Quite simply, Boulder wasn’t nice to the Cadets during the matchups in the 1960s and 70s set against the backdrop of the Vietnam War. Buffs fans should do their best to make amends this weekend.

One week after a thrilling scene unfolded at Folsom Field, with the Buffs rallying for a 34-31 overtime win against Nebraska that touched off a jubilant on-field celebration for players and fans alike, the visit by Air Force is perhaps a good moment to take a deep breath and remember, at the end of the day, it’s still just a game.

The folks lining up across from the Buffs Saturday morning no doubt will pour every ounce of spirit and energy they own into each and every play.

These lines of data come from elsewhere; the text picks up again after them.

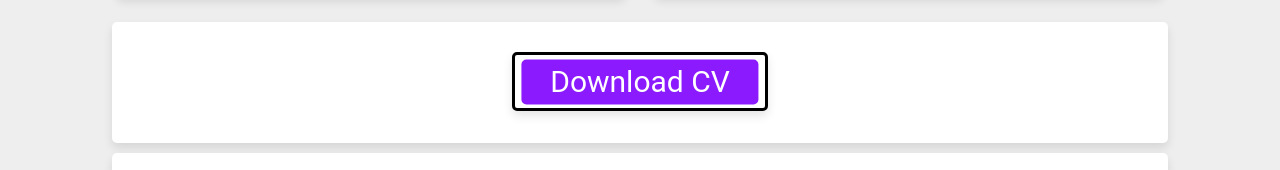
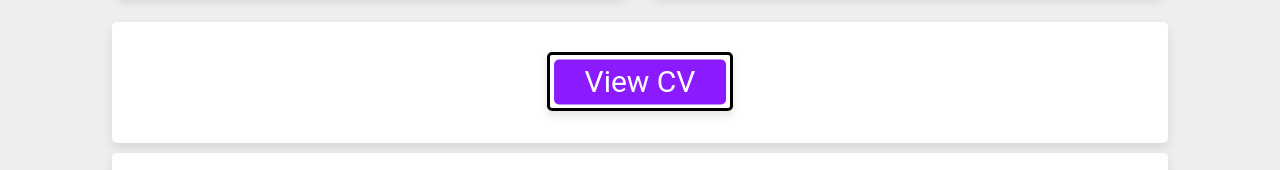
Before and after one commit to pratham-kapratwar/pratham-kapratwar.github.io, a plain HTML site: page index.html in a window 1280 px wide. Shown: the part 1295-1465 px from the top of the page. Drawn offline with nearby package versions, Linux system fonts and the light colour scheme.

Commit message:
Added Resume

```diff
--- a/index.html
+++ b/index.html
@@ -82,7 +82,7 @@
         </div>
     </div>
     <div class="download">
-        <a href="#" class="btn"> download CV </a>
+        <a href="Pratham's Resume.pdf" class="btn"> view CV </a>
     </div>
 
         <div class="download">
```
Also changed, not shown: 1 other file.
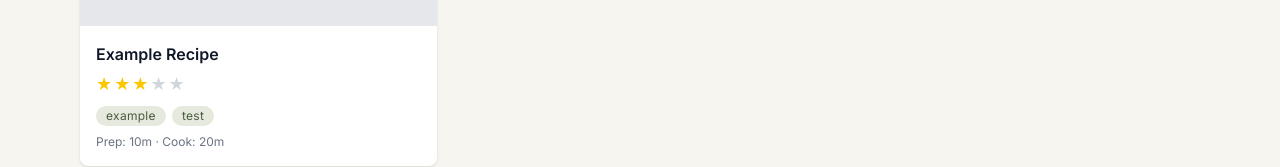
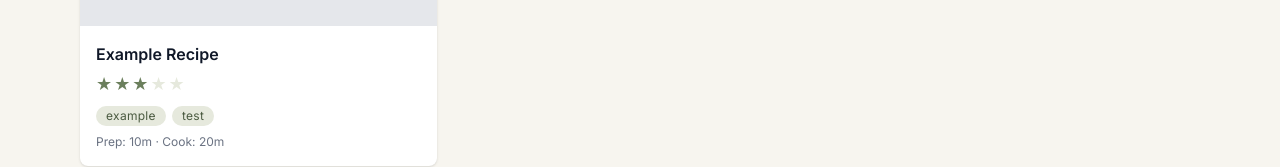
Before and after one commit to mcakes/cookbook, a React (Vite) app: page / in a window 1280 px wide. Shown: the part 411-578 px from the top of the page. Built offline with nearby package versions, Linux system fonts and the light colour scheme.

Commit message:
Restyle StarRating with sage accent

```diff
--- a/src/components/StarRating.tsx
+++ b/src/components/StarRating.tsx
@@ -10,7 +10,7 @@ export default function StarRating({ rating, max = 5, onChange }: StarRatingProp
       {Array.from({ length: max }, (_, i) => (
         <span
           key={i}
-          className={`text-lg ${i < rating ? "text-yellow-400" : "text-gray-300"} ${
+          className={`text-lg ${i < rating ? "text-accent" : "text-line"} ${
             onChange ? "cursor-pointer" : ""
           }`}
           onClick={() => onChange?.(i + 1)}
```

Soon, though, most will move on to bigger, more important duties. Some of those duties will involve putting their lives on the line for the red, white and blue. For our country. In another era, anti-war protestors didn’t differentiate their ire between the policy-makers and the foot soldiers — in this case, the cadets — tasked with carrying out those policies. It led to myriad ugly incidents at the games, around campus, and around town.

Nothing that transpires this weekend will erase the ugliness that forced the end of a series being renewed for the first time in 45 years. But Buffs fans have it in their power to write a new chapter.

If you see a cadet around campus or the stadium, shake his or her hand. Tell them thank you. Wish them safety and good fortune in whatever endeavors come next in service to our country. When the game is over, regardless of the score, give those Falcons a round of applause. It’s the very least anyone can do.

Now, on to the football.

It will be interesting to see how the Mel Tucker-led Buffs respond after last week’s emotional comeback. Air Force plays tough against anyone and everyone, and the Falcons run their option attack with such speed and efficiency it can cause headaches for any defense. It was telling when Tucker admitted during the preseason his Buffs were spending a portion of each practice prepping for AFA’s option — a rare departure for the typical coach speak of we’re-not-looking-past-our-next-foe.

This matchup is where the mental toughness Tucker has attempted to infuse into the CU program could come to the forefront. Certainly it was on display during the comeback against the Cornhuskers, but it also was during last year’s stirring win at Nebraska. A year ago the Buffs weren’t tasked with immediately repeating that performance against a challenging foe — CU returned home and hardly needed to break a sweat in dismantling FCS-level New Hampshire 45-14. And the seven-game losing streak soon to follow that spelled the end of the Mike MacIntyre coaching tenure showcased the absolute antithesis of mental toughness.

Backing the Nebraska win with another sharp performance would set the Buffs up well for the start of Pac-12 Conference play, as CU begins the league slate with the two most favorable matchups on its Pac-12 schedule in Arizona State and Arizona.

But first the Buffs must repel the Air Force assault. With respect all around.